Friday, April 8, 2011

A Response To: It’s 2026, and the Debt Is Due

Greg Mankiw is an economics professor, in fact my brother took an economics class using one of his textbooks which when I looked over thought was worth its weight in dirt. Though I think his economic skills are dubious at best, he is not always wrong (as is the case with all people), so I thought that I would respond to his article that he had in the New York Times a few weeks ago. You can find the article by following this link.

He starts off his article very well. It begins with the populist call to arms about out of control government spending and a debt that seems to be growing exponentially. But then it begins to fall apart.

The seeds of this crisis were planted long ago, by previous generations. Our parents and grandparents had noble aims. They saw poverty among the elderly and created Social Security. They saw sickness and created Medicare and Medicaid. They saw Americans struggle to afford health insurance and embraced health care reform with subsidies for middle-class families.

Mankiw does not seem to know his history. Social Security was never a program meant to aid the elderly. From the start it was meant as another income tax, and it has been used as such since the day it was created. This is why the program is ready to go bust. Medicare and Medicaid were programs meant to keep Democrats in power, and it did until 1994 when Republicans finally took back the House of Representatives. And even if they were noble ideas, they have proven themselves to be miserable failures. We still have the poor in this country, and in fact these programs have only served to disintegrate the family. Why should a father care about his children if the government will take care of them? This is why the rates of single-parent households have risen so dramatically since these welfare programs were started.

Our efforts to control health care costs have failed. We must now acknowledge that rising costs are driven largely by technological advances in saving lives. These advances are welcome, but they are expensive nonetheless.

Mankiw is wrong once again. Rising health care costs are due to the AMA having so much political clout and limiting the number of doctors and medical schools. It is also due to government favoring non-profit hospitals and helping out HMO's which obscure prices from consumers. This is why prices have skyrocketed, and I have proven it in many posts in this very blog.

The economics guru then goes on to say that these problems could have been avoided if we only had taxed ourselves. This is nonsense. The reason that we are in this mess is because spending has not been controlled and estimations for the cost of programs have been far off. Just take a look at this chart.

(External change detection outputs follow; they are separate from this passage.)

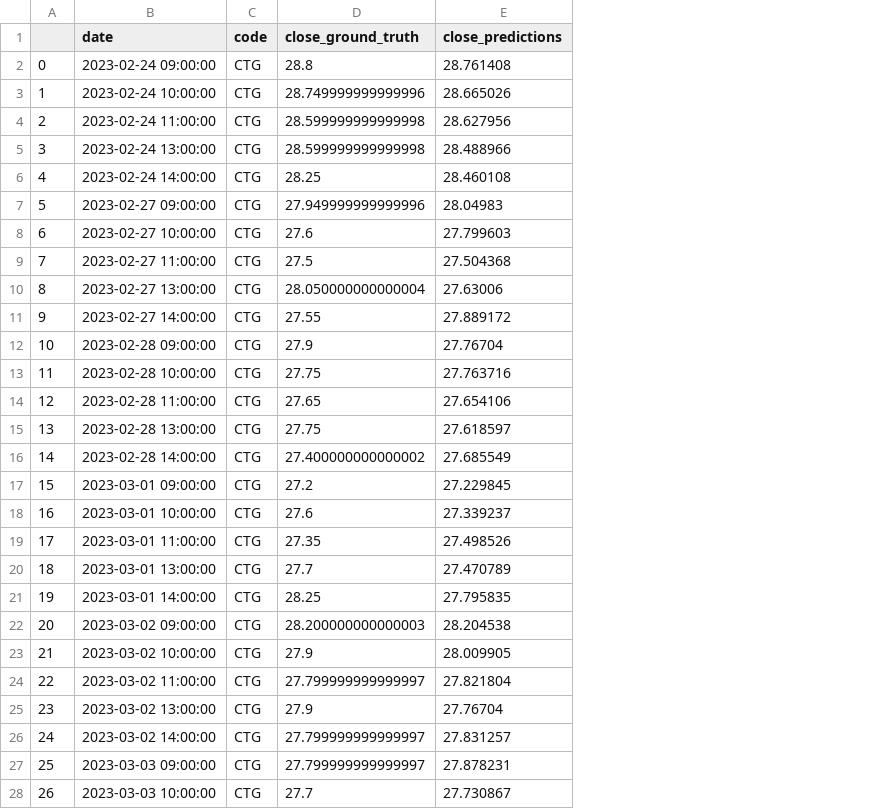
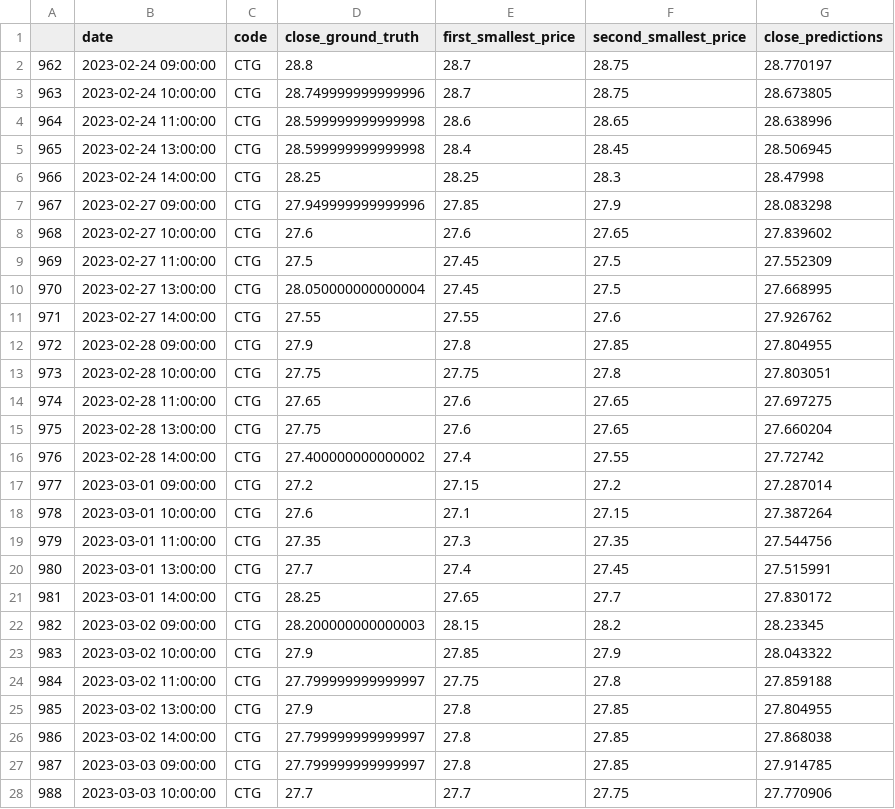
Before and after one commit to mrtrunghieu1/Vietnamese_stock_prediction, a CSV file: results/CTG/CTG.csv, drawn as a sheet; only a part is shown; removed rows and columns are numbered as before the commit, all else as after; the diff covers the shown part only; the diff names each change by its address in the sheet, - before the commit and + after, or states it on an @@ line.

```diff
--- a/results/CTG/CTG.csv
+++ b/results/CTG/CTG.csv
-column A, rows 2-28: 0 | 1 | 2 | 3 | 4 | 5 | 6 | 7 | 8 | 9 | 10 | 11 | 12 | 13 | 14 | 15 | 16 | 17 | 18 | 19 | 20 | 21 | 22 | 23 | 24 | 25 | 26
+column A, rows 2-28: 962 | 963 | 964 | 965 | 966 | 967 | 968 | 969 | 970 | 971 | 972 | 973 | 974 | 975 | 976 | 977 | 978 | 979 | 980 | 981 | 982 | 983 | 984 | 985 | 986 | 987 | 988
+column E (first_smallest_price), rows 2-28: 28.7 | 28.7 | 28.6 | 28.4 | 28.25 | 27.85 | 27.6 | 27.45 | 27.45 | 27.55 | 27.8 | 27.75 | 27.6 | 27.6 | 27.4 | 27.15 | 27.1 | 27.3 | 27.4 | 27.65 | 28.15 | 27.85 | 27.75 | 27.8 | 27.8 | 27.8 | 27.7
+column F (second_smallest_price), rows 2-28: 28.75 | 28.75 | 28.65 | 28.45 | 28.3 | 27.9 | 27.65 | 27.5 | 27.5 | 27.6 | 27.85 | 27.8 | 27.65 | 27.65 | 27.55 | 27.2 | 27.15 | 27.35 | 27.45 | 27.7 | 28.2 | 27.9 | 27.8 | 27.85 | 27.85 | 27.85 | 27.75
-G2 (close_predictions): 28.761408
+G2 (close_predictions): 28.770197
-G3 (close_predictions): 28.665026
+G3 (close_predictions): 28.673805
-G4 (close_predictions): 28.627956
+G4 (close_predictions): 28.638996
-G5 (close_predictions): 28.488966
+G5 (close_predictions): 28.506945
-G6 (close_predictions): 28.460108
+G6 (close_predictions): 28.47998
-G7 (close_predictions): 28.04983
+G7 (close_predictions): 28.083298
-G8 (close_predictions): 27.799603
+G8 (close_predictions): 27.839602
-G9 (close_predictions): 27.504368
+G9 (close_predictions): 27.552309
-G10 (close_predictions): 27.63006
+G10 (close_predictions): 27.668995
-G11 (close_predictions): 27.889172
+G11 (close_predictions): 27.926762
-G12 (close_predictions): 27.76704
+G12 (close_predictions): 27.804955
-G13 (close_predictions): 27.763716
+G13 (close_predictions): 27.803051
-G14 (close_predictions): 27.654106
+G14 (close_predictions): 27.697275
-G15 (close_predictions): 27.618597
+G15 (close_predictions): 27.660204
-G16 (close_predictions): 27.685549
+G16 (close_predictions): 27.72742
-G17 (close_predictions): 27.229845
+G17 (close_predictions): 27.287014
-G18 (close_predictions): 27.339237
+G18 (close_predictions): 27.387264
-G19 (close_predictions): 27.498526
+G19 (close_predictions): 27.544756
-G20 (close_predictions): 27.470789
+G20 (close_predictions): 27.515991
-G21 (close_predictions): 27.795835
+G21 (close_predictions): 27.830172
-G22 (close_predictions): 28.204538
+G22 (close_predictions): 28.23345
-G23 (close_predictions): 28.009905
+G23 (close_predictions): 28.043322
-G24 (close_predictions): 27.821804
+G24 (close_predictions): 27.859188
-G25 (close_predictions): 27.76704
+G25 (close_predictions): 27.804955
-G26 (close_predictions): 27.831257
+G26 (close_predictions): 27.868038
-G27 (close_predictions): 27.878231
+G27 (close_predictions): 27.914785
-G28 (close_predictions): 27.730867
+G28 (close_predictions): 27.770906
```
Also changed, not shown: 78 edited cells elsewhere in this file, results/MBB/MBB.csv, results/SHB/SHB.csv, 7 other files.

But at least Mankiw sees the problem and is honest about it. Bond markets are now viewing treasury notes with distrust. People are losing confidence in the ability to pay back all of the debt that it has. At least he sees the problem, though he cannot correctly identify the source of it. He does not want to blame past administrations and the impossible promises of past generations.

As for his solutions, Mankiw mentions cutting higher income groups out of social security. While I would also do this, I just want to see the whole program eliminated entirely. People can save for their own retirement and private charity can fill the void. He also mentions limiting Medicare and Medicaid. This is also a good idea, but again I would rather see these programs completely eliminated. He then attacks subsidies, which while a good idea, is a very small part of the overall program.

After saying all this, he has to ruin it by saying that we need to raise taxes on all but the poorest Americans. This is funny though, because in his own blog he mentions that raising taxes will not bring in as much revenue as expected. Furthermore, he has also shown that despite higher tax rates in Europe, that the US and Europe basically get the same revenue per capita. Is this political pandering to the American left? It sure seems like it because he is plainly self-contradictory.

And then the real killer; he says that we should raise gas taxes by $2 per gallon. If he wants to limit traffic, then congestion pricing would be much more effective. If he wants to raise revenues, I do not see how this would work because such a tax would cripple the economy such that any gains would be offset by decreases in oil consumption.

He then says that we should have faced up to the problem long ago. But this is funny, as what he proposes would not even fix the problem. His cuts are not enough and his tax increases would not bring in any more revenue. We need to be real. Social Security has to face deep cuts as do the other social safety net programs. Once we start doing that and paying down the debt will we finally see a reduction in our national debt. Mankiw, like most other people, does not want to face this reality.


  1. Excellent post and I have to speak to your point about the AMA. You hit the nail on the head, it would be incredibly easy for the AMA to support the construction of new medical schools, but the hoops a school has to go through in order to get certified are tremendous. The AMA is almost a country club that is by invitation only. Yet there is an obvious impending shortage of doctors in the near future.

    As to social security thank you for your education on the matter. Keep up the great blogging!

  2. Where do people buy these degrees in economics. I'm thinking I might like to buy one.

  3. Public universities are great. Resurrect some old fallacy debunked a century ago by real economists and you can get your Ph.D. How else do you explain Paul Krugman?

    Thank you for the kind words J. Pope.